My Photo
Location: New York, New York, United States

just check out my site -- and/or follow my twitter feed:

Thursday, July 15, 2004

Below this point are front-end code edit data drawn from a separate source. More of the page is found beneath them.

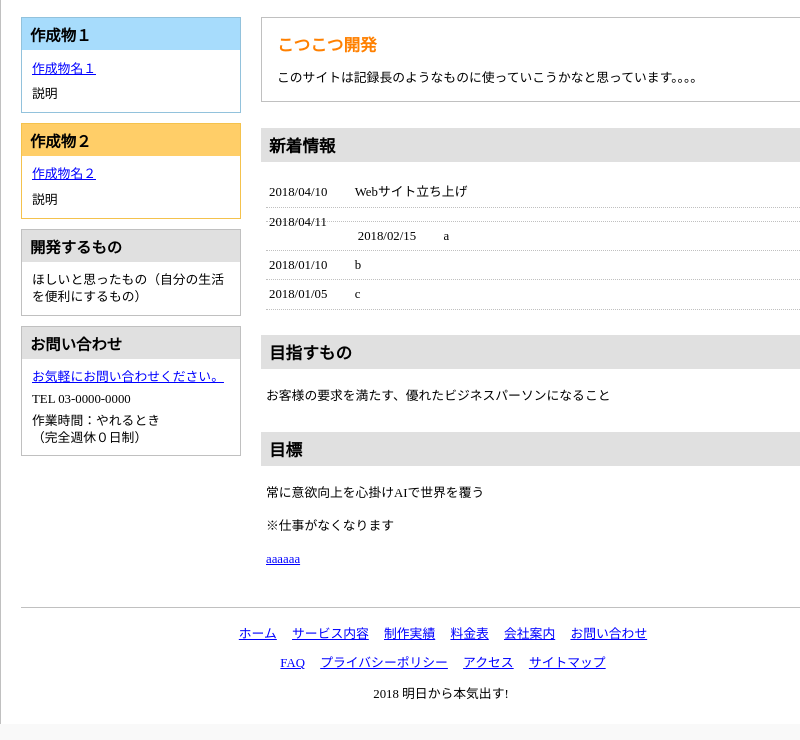
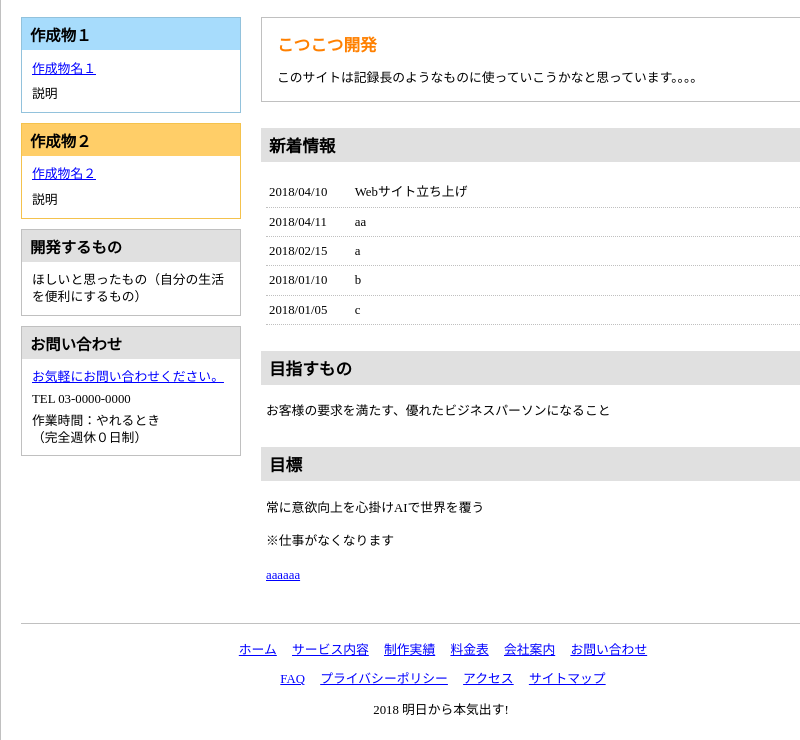
Before and after one commit to shigafua/git_practice, an Electron app: page index.html in a window 800 px wide. Shown: the part 153-893 px from the top of the page. Drawn offline with Linux system fonts and the light colour scheme.

Commit message:
内容変更

```diff
--- a/index.html
+++ b/index.html
@@ -108,7 +108,7 @@
                             <dd>Webサイト立ち上げ</dd>
 
                             <dt>2018/04/11</dt>
-                            <dd></dd>
+                            <dd>aa</dd>
 
                             <dt>2018/02/15</dt>
                             <dd>a</dd>
```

when i was about nine years old, i unsuccessfully tried to convince my pops to buy me my first concert tickets to see the purple rain tour when it rolled through the nyc area. over twenty summers later - last night, i finally got to witness glimpses of what i had missed as a child. however, this was not the first time i have seen the man perform. roughly close to thirty shows in the past eleven years have beaten my concert-going excursions into a sort of routine. a routine where i almost know what to expect from a man i consider the greatest living musician. gone are the early days of being surprised by an arrogant, experimental, risk-taker, who would rip into songs that people would be hearing for the first time. unreleased, yet-to-be released or b-side material. in recent years, this genius of a musician has turned into a greatest-hits jukebox. the casual fan is of course excited by hearing renditions of "raspberry beret" and "little red corvette." but to the "career fan" like me (thanks to leighsa for coining that title), i find it very difficult to get amped for these kind of shows anymore. prince himself is getting tired of it too, it seems. he is touting this tour as the last time we are going to hear a greatest hits show. maybe this time, it's for real (i do not believe this is the first time i have heard that promise). maybe we won't have the mass sing-a-longs. yes... this is something that needs to stop. permit me to go off on a slight tangent here: why does the audience feel the need to sing along to every damn track? yes i know you know the words to the songs, but i paid close to $100 to hear prince - not you. i am cool with the sing-a-long participation skits that he includes in his setlist - but that's where it should end. it becomes increasingly difficult to enjoy a concert when you have a good portion of the audience, most of whom are tone-deaf, singing at the top of their lungs. of course the speakers are loud enough to cancel most of them out, but it's impossible to ignore. so all those that think a prince concert is a secondary karaoke night, please refrain next time. it's annoying - and quite embarrassing. no offense to the people who are indeed vocally gifted, but i don't want to hear you either unless the musician gives you a cue. and, to all the half-naked ladies who try desperately to get on stage and get um... "noticed / discovered," - that has got to stop as well. have some self-respect for goodness sakes. alright... back to the original reason i started writing about my experience from last night. the greatest hits thing is fine, but its becoming a tired act, in my opinion. even with treats like morris day & the time opening the show, and sheila e. making a glorious cameo -- in effect taking us all back to 1984. but as much fun as that may be, and with the resurgance of all things 80's... reality must kick in at some point. it is 2004 now. prince has a pretty tight new album that is doing commercially well. and the sad part is, we only get to see three songs performed off of it -- and virtually none from the 90's - a decade where he put out many under-appreciated and strong works. yes, these greatest-hits shows are indeed wonderful for all those people that are seeing him live for the first time. yes, it does feel special because i missed the purple rain tour at age nine. but there is something magical about the experimental performances of days in-between that tour and what we get today, and i hope you all get to see that too if he decides to go that route the next time out. maybe one day we will see that crazy prince again rocking & stifling the crowd with ill, new material - material they can't sing along to.